Public health director Kathy McKay says the U.S. Center for Disease Control is looking closely at the case of a 9-month-old Clay County infant who died last week of COVID-19.
The health director updated the Clay County Commission on the current status of the pandemic during its regular meeting Tuesday. She noted that the area infant is believed to be the youngest confirmed case nationwide – an anomaly in the course of a disease which has caused few deaths among children and no other among those under 1 year.
She reminded commissioners that only basic information can be shared to protect the family’s privacy, explaining that the baby died at home of respiratory symptoms. The virus was confirmed after its death. “This is an isolated and very specific situation,” she said, noting that the tiny victim had no apparent underlying conditions. “The CDC and medical examiner are looking closely at physiological symptoms. It’s a sad case – very unfortunate,” she added.
She reported that 602 of the 669 confirmed cases in the county since the pandemic began have recovered or are out of isolation. The loss of the infant last week brings total deaths to 39.
Commissioner Jenny Mongeau questioned the health officer about the anticipated impact of the upcoming influenza season during the pandemic. McKay answered, “If we’re going to be dealing with influenza as well as COVID, the situation will be very challenging. As children develop respiratory symptoms, some physicians are saying they expect an increase in calls from parents. It’s going to make the situation more complicated.”
Commissioner Jim Haney asked McKay why the COVID-19 case fatality rate – the number of deaths divided by the confirmed caseload – appears to be “almost twice as high” in Clay County as the rest of Minnesota. That number now stands at 5.8%, compared to 3.2% for the entire state, 3.7% nationwide, and 4.2% worldwide. He theorized it might be because of the higher percentage of elderly residents. McKay said she would research and return with the answer.
In regular commission business, the board heard presentations on 2021 budget requests from technology services director Tim Dent, social services director Rhonda Porter and county attorney Brian Melton.

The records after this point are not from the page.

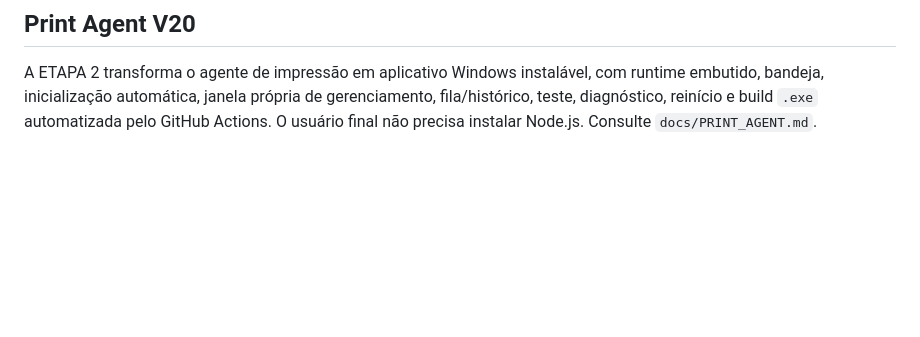
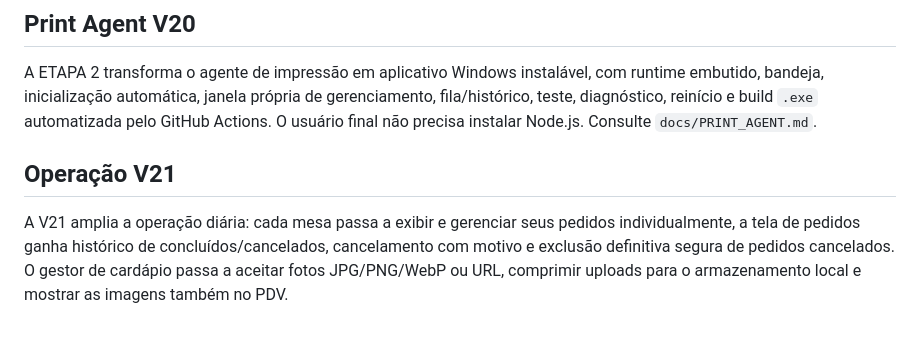
Before and after one commit to atendimentoxburguer-arch/xburguer-central, a Markdown page: README.md, the part around the change. Rendered like a GitHub page; blank space fills up the shorter version.

Commit message:
docs: update README.md for V21 operations

```diff
--- a/README.md
+++ b/README.md
@@ -72,3 +72,7 @@ A ETAPA 1 adiciona um agente local Windows para impressão silenciosa em térmic
 ## Print Agent V20
 
 A ETAPA 2 transforma o agente de impressão em aplicativo Windows instalável, com runtime embutido, bandeja, inicialização automática, janela própria de gerenciamento, fila/histórico, teste, diagnóstico, reinício e build `.exe` automatizada pelo GitHub Actions. O usuário final não precisa instalar Node.js. Consulte `docs/PRINT_AGENT.md`.
+
+## Operação V21
+
+A V21 amplia a operação diária: cada mesa passa a exibir e gerenciar seus pedidos individualmente, a tela de pedidos ganha histórico de concluídos/cancelados, cancelamento com motivo e exclusão definitiva segura de pedidos cancelados. O gestor de cardápio passa a aceitar fotos JPG/PNG/WebP ou URL, comprimir uploads para o armazenamento local e mostrar as imagens também no PDV.
```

Melton noted that the county will begin tackling the backlog of trials delayed during the pandemic on Aug. 21 or Aug. 28. The department’s plan to protect the health of jurors, defendants, attorneys and judges, he said, has been approved by the district; staffers are now working on implementing those measures, which include distancing in the courtrooms. He said only one trial will be conducted at a time; the schedule may, however, go to two a week, with the second on Thursday and Friday.
“We’re trying to close the backlog,” he said. “A lot of cases are hanging.”